Work order
This exercise calls for the data below to be retyped exactly, minus any images.

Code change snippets
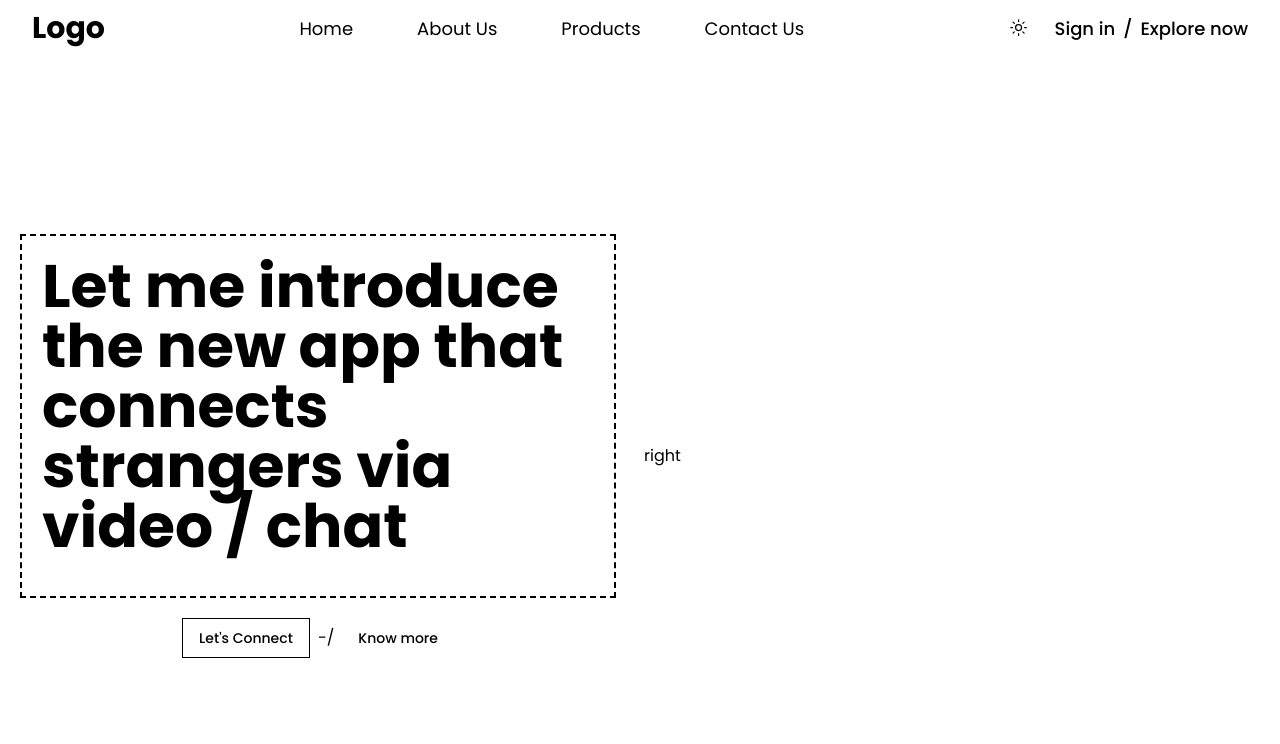
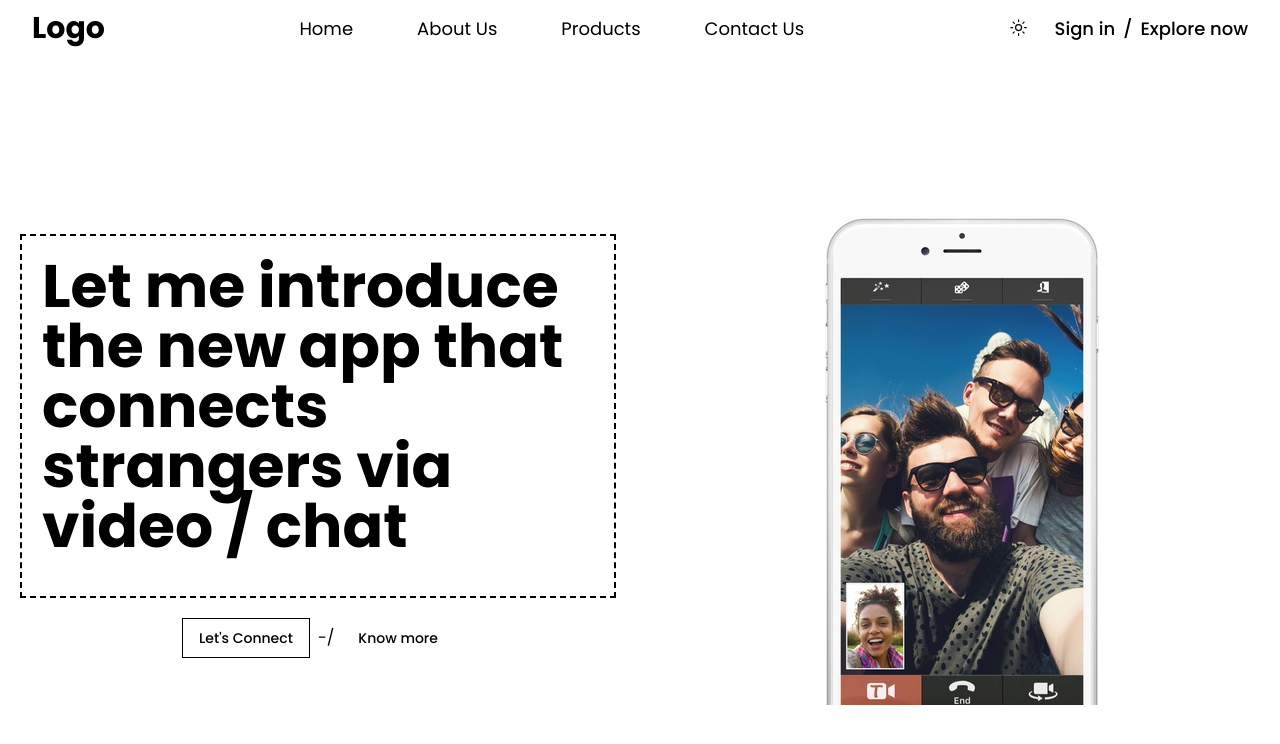
Before and after one commit to namansingh98/moglueui, a Next.js app: page / in a window 1280 px wide. Shown: the top 744 px of the page. Built offline with nearby package versions, Linux system fonts and the light colour scheme.

Commit message:
some changes

```diff
--- a/src/components/Hero.tsx
+++ b/src/components/Hero.tsx
@@ -1,6 +1,7 @@
 import React from "react";
 import { Button } from "./ui/button";
-
+import Image from "next/image";
+import temp from "../../public/temp.jpeg"
 
 const Hero = () => {
   return (
@@ -21,7 +22,9 @@ const Hero = () => {
             </div>
           </div>
         </div>
-        <div>right</div>
+        <div className="flex justify-center items-center">
+          <Image src={temp} alt="img"/>
+        </div>
       </div>
     </div>
   );
--- a/src/components/Navbar.tsx
+++ b/src/components/Navbar.tsx
@@ -2,7 +2,7 @@
 import React, { useState } from "react";
 import { RxHamburgerMenu } from "react-icons/rx";
 import { AiOutlineClose } from "react-icons/ai";
-import { Togglebtn } from "./toggle-btn";
+import { Togglebtn } from "./Toggle-btn";
 import Link from "next/link";
 const Navbar = () => {
   const [isMenuOpen, setIsMenuOpen] = useState(false);
```
Also changed, not shown: public/temp.jpeg (added).
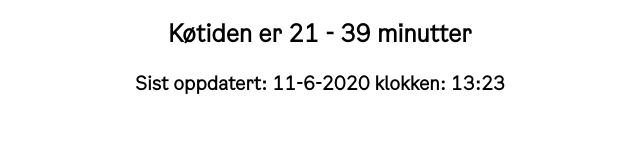
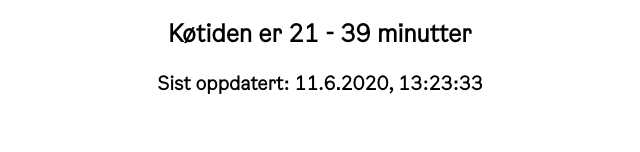
Before and after one commit to oslokommune/gjenbruksstasjoner-kotid-frontend, a Vue app: page / in a window 1280 px wide. Shown: the part 148-300 px from the top of the page, without its empty margins (320-960 px from the left). Built offline with nearby package versions, Linux system fonts and the light colour scheme.

Commit message:
DP-925: Fix after review - toLocaleString

```diff
--- a/src/components/QueueTime.vue
+++ b/src/components/QueueTime.vue
@@ -74,16 +74,8 @@ export default {
       return Math.round(hours * 60);
     },
     convertDate(date) {
-      var convertedDate = new Date(date);
-      const day = convertedDate.getUTCDate();
-      const month = convertedDate.getUTCMonth() + 1;
-      const year = convertedDate.getUTCFullYear();
-      const hours = convertedDate.getHours();
-      const minutes = convertedDate.getMinutes();
-      console.log(day, month, year, hours + ":" + minutes);
-      return (
-        day + "-" + month + "-" + year + " klokken: " + hours + ":" + minutes
-      );
+      var convertedDate = new Date(date).toLocaleString("nb");
+      return convertedDate;
     },
     mounted() {
       // this.getEstimatedQueueTime(url)
```
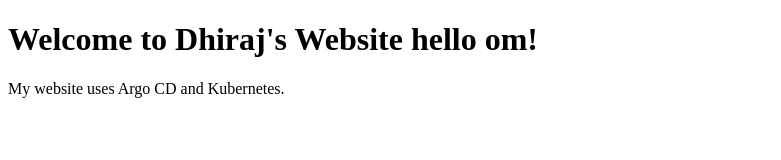
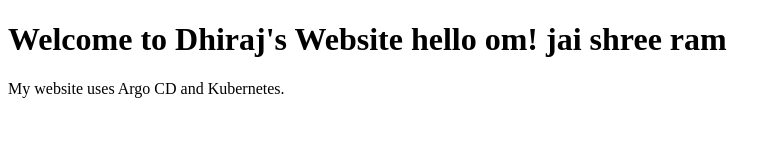
Before and after one commit to omkanjwani4240-a11y/my-website, a plain HTML site: page index.html in a window 1280 px wide. Shown: the whole page, without its empty margins (0-781 px from the left). Drawn offline with Linux system fonts and the light colour scheme.

Commit message:
update website

```diff
--- a/index.html
+++ b/index.html
@@ -4,7 +4,7 @@
     <title>My Website</title>
 </head>
 <body>
-    <h1>Welcome to Dhiraj's Website hello om!</h1>
+    <h1>Welcome to Dhiraj's Website hello om! jai shree ram</h1>
     <p>My website uses Argo CD and Kubernetes.</p>
 </body>
 </html>
```
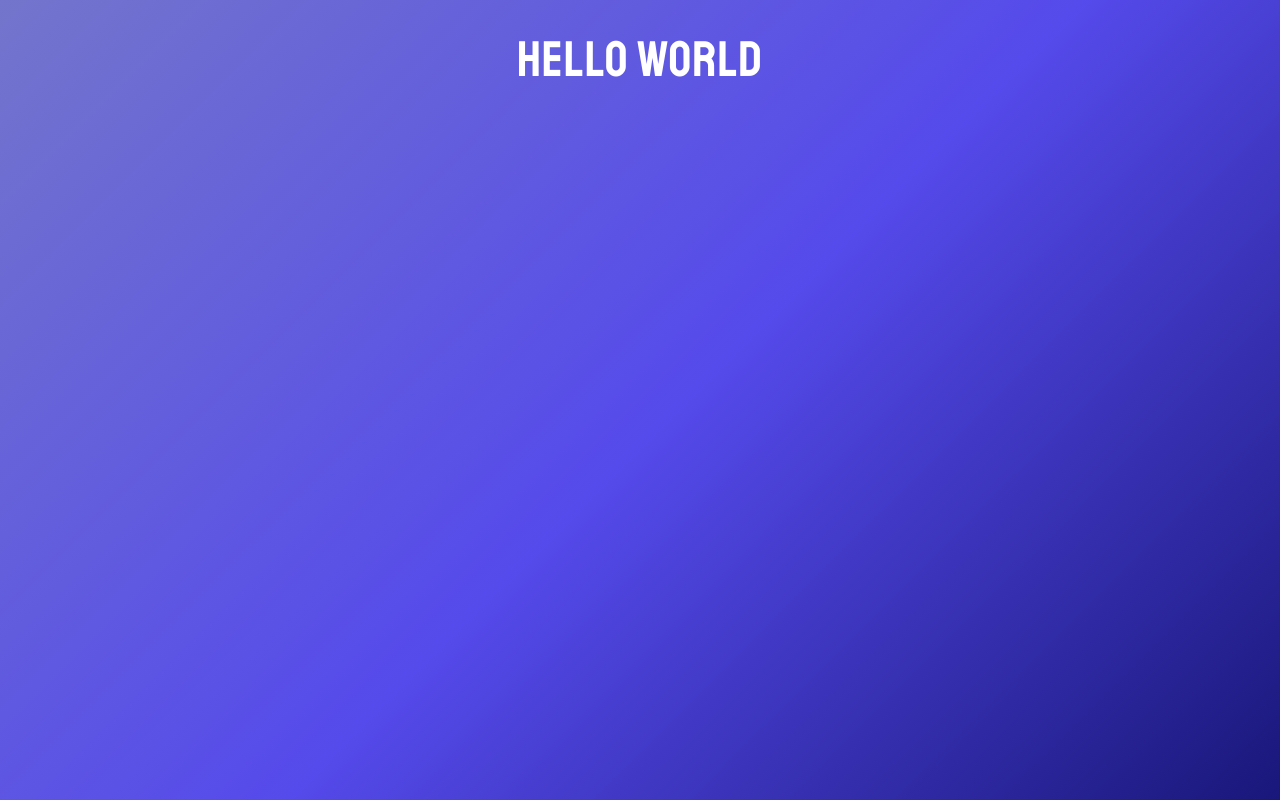
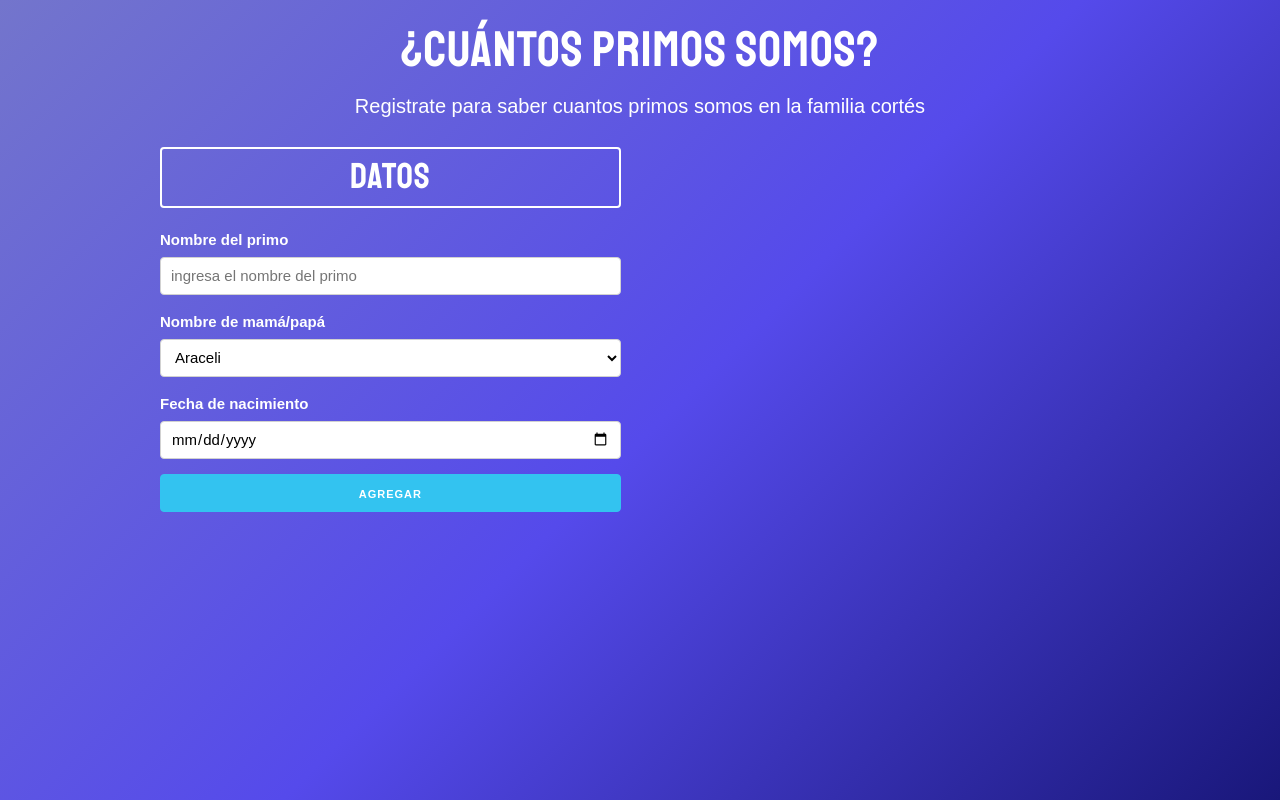
Before and after one commit to misanc21/primos, a React (Create React App) app: page / in a window 1280 px wide. Built offline with nearby package versions, Linux system fonts and the light colour scheme.

Commit message:
formulario sin logica

```diff
--- a/src/App.js
+++ b/src/App.js
@@ -1,10 +1,23 @@
-import React from 'react';
+import React, {Fragment} from 'react';
+import Formulario from './components/Formulario'
 
 function App() {
   return (
-    <div className="App">
-      <h1>Hello world</h1>
-    </div>
+    <Fragment>
+      <h1 className="titulo">¿Cuántos primos somos?</h1>
+      <p className="subtitulos">Registrate para saber cuantos primos somos en la familia cortés</p>
+
+      <div className="container">
+        <div className="row">
+          <div className="one-half column">
+            <Formulario/>
+          </div>
+          <div className="one-half column">
+
+          </div>
+        </div>
+      </div>
+    </Fragment>
   );
 }
 
--- /dev/null
+++ b/src/components/Formulario.js
@@ -0,0 +1,52 @@
+import React, {Fragment} from 'react'
+
+const Formulario = () => {
+    return (
+        <Fragment>
+            <h3>Datos</h3>
+            <form>
+                <label>Nombre del primo</label>
+                <input
+                    type="text"
+                    name="primo"
+                    className="u-full-width"
+                    placeholder="ingresa el nombre del primo"
+                />
+                <label>Nombre de mamá/papá</label>
+                <select className="u-full-width">
+                    <option value="Araceli">Araceli</option>
+                    <option value="Patricia">Patricia</option>
+                    <option value="Elvia">Elvia</option>
+                    <option value="Felipe">Felipe</option>
+                    <option value="Pablo">Pablo</option>
+                    <option value="Evaristo">Evaristo</option>
+                    <option value="Esperanza">Esperanza</option>
+                    <option value="Mirna">Mirna</option>
+                    <option value="Miryam">Miryam</option>
+                    <option value="Silvia">Silvia</option>
+                    <option value="Magdalena">Magdalena</option>
+                    <option value="Barbara">Barbara</option>
+                    <option value="Enrique">Enrique</option>
+                    <option value="Mayra">Mayra</option>
+                    <option value="Yesenia">Yesenia</option>
+                    <option value="Adrián">Adrián</option>
+                </select>
+                <label>Fecha de nacimiento</label>
+                <input
+                    type="date"
+                    name="fecha"
+                    className="u-full-width"
+                    placeholder="ingresa fecha de nac del primo"
+                />
+                <button
+                    type="submit"
+                    className="u-full-width button-primary"
+                >
+                    Agregar
+                </button>
+            </form>
+        </Fragment>
+    )
+}
+
+export default Formulario
--- a/src/index.css
+++ b/src/index.css
@@ -98,3 +98,14 @@ input[type="time"] {
   text-align: center;
   font-family:  'Staatliches', cursive;
 }
+
+.subtitulos {
+  color: white;
+  text-align: center;
+  font-size: 2rem;
+}
+
+.titulo {
+  padding: 20px 0 0 0;
+  margin-bottom: 10px;;
+}
```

Problem solution
Before and after one commit to namansingh98/moglueui, a Next.js app: page / in a window 1280 px wide. Shown: the top 744 px of the page. Built offline with nearby package versions, Linux system fonts and the light colour scheme.

Commit message:
some changes

```diff
--- a/src/components/Hero.tsx
+++ b/src/components/Hero.tsx
@@ -1,6 +1,7 @@
 import React from "react";
 import { Button } from "./ui/button";
-
+import Image from "next/image";
+import temp from "../../public/temp.jpeg"
 
 const Hero = () => {
   return (
@@ -21,7 +22,9 @@ const Hero = () => {
             </div>
           </div>
         </div>
-        <div>right</div>
+        <div className="flex justify-center items-center">
+          <Image src={temp} alt="img"/>
+        </div>
       </div>
     </div>
   );
--- a/src/components/Navbar.tsx
+++ b/src/components/Navbar.tsx
@@ -2,7 +2,7 @@
 import React, { useState } from "react";
 import { RxHamburgerMenu } from "react-icons/rx";
 import { AiOutlineClose } from "react-icons/ai";
-import { Togglebtn } from "./toggle-btn";
+import { Togglebtn } from "./Toggle-btn";
 import Link from "next/link";
 const Navbar = () => {
   const [isMenuOpen, setIsMenuOpen] = useState(false);
```
Also changed, not shown: public/temp.jpeg (added).
Before and after one commit to oslokommune/gjenbruksstasjoner-kotid-frontend, a Vue app: page / in a window 1280 px wide. Shown: the part 148-300 px from the top of the page, without its empty margins (320-960 px from the left). Built offline with nearby package versions, Linux system fonts and the light colour scheme.

Commit message:
DP-925: Fix after review - toLocaleString

```diff
--- a/src/components/QueueTime.vue
+++ b/src/components/QueueTime.vue
@@ -74,16 +74,8 @@ export default {
       return Math.round(hours * 60);
     },
     convertDate(date) {
-      var convertedDate = new Date(date);
-      const day = convertedDate.getUTCDate();
-      const month = convertedDate.getUTCMonth() + 1;
-      const year = convertedDate.getUTCFullYear();
-      const hours = convertedDate.getHours();
-      const minutes = convertedDate.getMinutes();
-      console.log(day, month, year, hours + ":" + minutes);
-      return (
-        day + "-" + month + "-" + year + " klokken: " + hours + ":" + minutes
-      );
+      var convertedDate = new Date(date).toLocaleString("nb");
+      return convertedDate;
     },
     mounted() {
       // this.getEstimatedQueueTime(url)
```
Before and after one commit to omkanjwani4240-a11y/my-website, a plain HTML site: page index.html in a window 1280 px wide. Shown: the whole page, without its empty margins (0-781 px from the left). Drawn offline with Linux system fonts and the light colour scheme.

Commit message:
update website

```diff
--- a/index.html
+++ b/index.html
@@ -4,7 +4,7 @@
     <title>My Website</title>
 </head>
 <body>
-    <h1>Welcome to Dhiraj's Website hello om!</h1>
+    <h1>Welcome to Dhiraj's Website hello om! jai shree ram</h1>
     <p>My website uses Argo CD and Kubernetes.</p>
 </body>
 </html>
```
Before and after one commit to misanc21/primos, a React (Create React App) app: page / in a window 1280 px wide. Built offline with nearby package versions, Linux system fonts and the light colour scheme.

Commit message:
formulario sin logica

```diff
--- a/src/App.js
+++ b/src/App.js
@@ -1,10 +1,23 @@
-import React from 'react';
+import React, {Fragment} from 'react';
+import Formulario from './components/Formulario'
 
 function App() {
   return (
-    <div className="App">
-      <h1>Hello world</h1>
-    </div>
+    <Fragment>
+      <h1 className="titulo">¿Cuántos primos somos?</h1>
+      <p className="subtitulos">Registrate para saber cuantos primos somos en la familia cortés</p>
+
+      <div className="container">
+        <div className="row">
+          <div className="one-half column">
+            <Formulario/>
+          </div>
+          <div className="one-half column">
+
+          </div>
+        </div>
+      </div>
+    </Fragment>
   );
 }
 
--- /dev/null
+++ b/src/components/Formulario.js
@@ -0,0 +1,52 @@
+import React, {Fragment} from 'react'
+
+const Formulario = () => {
+    return (
+        <Fragment>
+            <h3>Datos</h3>
+            <form>
+                <label>Nombre del primo</label>
+                <input
+                    type="text"
+                    name="primo"
+                    className="u-full-width"
+                    placeholder="ingresa el nombre del primo"
+                />
+                <label>Nombre de mamá/papá</label>
+                <select className="u-full-width">
+                    <option value="Araceli">Araceli</option>
+                    <option value="Patricia">Patricia</option>
+                    <option value="Elvia">Elvia</option>
+                    <option value="Felipe">Felipe</option>
+                    <option value="Pablo">Pablo</option>
+                    <option value="Evaristo">Evaristo</option>
+                    <option value="Esperanza">Esperanza</option>
+                    <option value="Mirna">Mirna</option>
+                    <option value="Miryam">Miryam</option>
+                    <option value="Silvia">Silvia</option>
+                    <option value="Magdalena">Magdalena</option>
+                    <option value="Barbara">Barbara</option>
+                    <option value="Enrique">Enrique</option>
+                    <option value="Mayra">Mayra</option>
+                    <option value="Yesenia">Yesenia</option>
+                    <option value="Adrián">Adrián</option>
+                </select>
+                <label>Fecha de nacimiento</label>
+                <input
+                    type="date"
+                    name="fecha"
+                    className="u-full-width"
+                    placeholder="ingresa fecha de nac del primo"
+                />
+                <button
+                    type="submit"
+                    className="u-full-width button-primary"
+                >
+                    Agregar
+                </button>
+            </form>
+        </Fragment>
+    )
+}
+
+export default Formulario
--- a/src/index.css
+++ b/src/index.css
@@ -98,3 +98,14 @@ input[type="time"] {
   text-align: center;
   font-family:  'Staatliches', cursive;
 }
+
+.subtitulos {
+  color: white;
+  text-align: center;
+  font-size: 2rem;
+}
+
+.titulo {
+  padding: 20px 0 0 0;
+  margin-bottom: 10px;;
+}
```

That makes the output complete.